  1312   \begin{rail}
  1313   ('specification' | 'ax\_specification') '(' (decl +) ')' \\ (thmdecl? prop +)
  1314   ;
  1315   decl: ((name ':')? term '(' 'overloaded' ')'?)
  1316   \end{rail}
  1317 
  1318   \begin{description}
  1319 
  1320   \item @{command (HOL) "specification"}~@{text "decls \<phi>"} sets up a
  1321   goal stating the existence of terms with the properties specified to
  1322   hold for the constants given in @{text decls}.  After finishing the
  1323   proof, the theory will be augmented with definitions for the given
  1324   constants, as well as with theorems stating the properties for these
  1325   constants.
  1326 
  1327   \item @{command (HOL) "ax_specification"}~@{text "decls \<phi>"} sets up
  1328   a goal stating the existence of terms with the properties specified
  1329   to hold for the constants given in @{text decls}.  After finishing
  1330   the proof, the theory will be augmented with axioms expressing the
  1331   properties given in the first place.
  1332 
  1333   \item @{text decl} declares a constant to be defined by the
  1334   specification given.  The definition for the constant @{text c} is
  1335   bound to the name @{text c_def} unless a theorem name is given in
  1336   the declaration.  Overloaded constants should be declared as such.
  1337 
  1338   \end{description}
  1339 
  1340   Whether to use @{command (HOL) "specification"} or @{command (HOL)
  1341   "ax_specification"} is to some extent a matter of style.  @{command
  1342   (HOL) "specification"} introduces no new axioms, and so by
  1343   construction cannot introduce inconsistencies, whereas @{command
  1344   (HOL) "ax_specification"} does introduce axioms, but only after the
  1345   user has explicitly proven it to be safe.  A practical issue must be
  1346   considered, though: After introducing two constants with the same
  1347   properties using @{command (HOL) "specification"}, one can prove
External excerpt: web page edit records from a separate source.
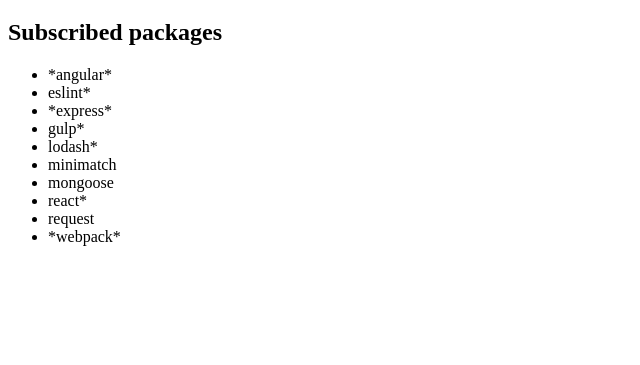
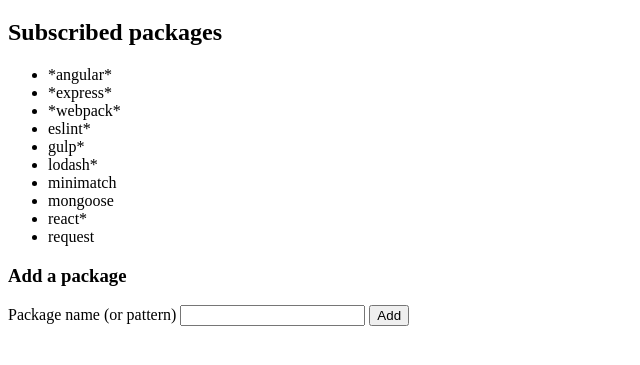
Before and after one commit to bsonntag/npm-notifier, an Electron app: page app/index.html in a window 800 px wide. Shown: the part 61-426 px from the top of the page, without its empty margins (0-640 px from the left). Drawn offline with nearby package versions, Linux system fonts and the light colour scheme; no server answers.

Commit message:
Adds new package form

```diff
--- a/app/index.html
+++ b/app/index.html
@@ -10,5 +10,15 @@
     <div id="subscribed-packages">
       <h2>Subscribed packages</h2>
     </div>
+    <form id="add-package">
+      <h3>Add a package</h3>
+      <label>
+        Package name (or pattern)
+        <input type="text" name="package">
+      </label>
+      <button type="submit">
+        Add
+      </button>
+    </form>
   </body>
 </html>
--- a/app/index.js
+++ b/app/index.js
@@ -1,7 +1,8 @@
 const _ = require('lodash')
-const { ipcRenderer } = require('electron')
 
-const NpmFollower = require('../lib/npm-follower')
+const displaySubscribedPackages = require('./scripts/display-subscribed-packages')
+const setupForm = require('./scripts/setup-form')
+const startFollower = require('./scripts/start-follower')
 
 window.addEventListener('load', () => {
   let subscribedPackages = [
@@ -15,43 +16,16 @@
     'react*',
     'request',
     '*webpack*',
-  ]
+  ].sort()
 
-  startFollower(subscribedPackages)
+  let follower = startFollower(subscribedPackages)
 
   displaySubscribedPackages(subscribedPackages)
+
+  setupForm(newPackage => {
+    follower.follow(newPackage)
+    subscribedPackages = subscribedPackages.concat(newPackage)
+      .sort()
+    displaySubscribedPackages(subscribedPackages)
+  })
 })
-
-function startFollower(subscribedPackages) {
-  let follower = NpmFollower()
-
-  follower.follow(subscribedPackages)
-
-  follower.onUpdate(update => {
-    console.log('npm update')
-    notifyPackageUpdate(update)
-  })
-
-  function notifyPackageUpdate(update) {
-    let body = update.name + '@' + update.version
-    console.log(body)
-    let notification = new Notification('NPM Notifier', { body })
-  }
-}
-
-function displaySubscribedPackages(subscribedPackages) {
-  let container = document.getElementById('subscribed-packages')
-  let packageList = document.createElement('ul')
-
-  subscribedPackages.map(createPackageListItem)
-    .forEach(packageListItem => packageList.appendChild(packageListItem))
-
-  container.appendChild(packageList)
-}
-
-function createPackageListItem(subscribedPackage) {
-  let packageListItem = document.createElement('li')
-  let text = document.createTextNode(subscribedPackage);
-  packageListItem.appendChild(text)
-  return packageListItem
-}
--- /dev/null
+++ b/app/scripts/display-subscribed-packages.js
@@ -0,0 +1,34 @@
+function displaySubscribedPackages(subscribedPackages) {
+  let container = document.getElementById('subscribed-packages')
+
+  removeOldPackageList(container)
+
+  createPackageList(container, subscribedPackages)
+}
+
+function removeOldPackageList(container) {
+  let childLists = container.getElementsByTagName('ul')
+
+  if(childLists.length > 0) {
+    let packageList = childLists[0]
+    container.removeChild(packageList)
+  }
+}
+
+function createPackageList(container, subscribedPackages) {
+  let packageList = document.createElement('ul')
+
+  subscribedPackages.map(createPackageListItem)
+    .forEach(packageListItem => packageList.appendChild(packageListItem))
+
+  container.appendChild(packageList)
+}
+
+function createPackageListItem(subscribedPackage) {
+  let packageListItem = document.createElement('li')
+  let text = document.createTextNode(subscribedPackage);
+  packageListItem.appendChild(text)
+  return packageListItem
+}
+
+module.exports = displaySubscribedPackages
--- /dev/null
+++ b/app/scripts/setup-form.js
@@ -0,0 +1,11 @@
+function setupForm(onSubmit) {
+  let form = document.getElementById('add-package')
+
+  form.addEventListener('submit', event => {
+    event.preventDefault()
+    let formData = new FormData(form)
+    onSubmit(formData.get('package'))
+  })
+}
+
+module.exports = setupForm
--- /dev/null
+++ b/app/scripts/start-follower.js
@@ -0,0 +1,22 @@
+const NpmFollower = require('../../lib/npm-follower')
+
+function startFollower(subscribedPackages) {
+  let follower = NpmFollower()
+
+  follower.follow(subscribedPackages)
+
+  follower.onUpdate(update => {
+    console.log('npm update')
+    notifyPackageUpdate(update)
+  })
+
+  return follower
+
+  function notifyPackageUpdate(update) {
+    let body = update.name + '@' + update.version
+    console.log(body)
+    let notification = new Notification('NPM Notifier', { body })
+  }
+}
+
+module.exports = startFollower
```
  1348   that the two constants are, in fact, equal.  If this might be a
  1349   problem, one should use @{command (HOL) "ax_specification"}.
  1350 *}
  1351 
  1352 end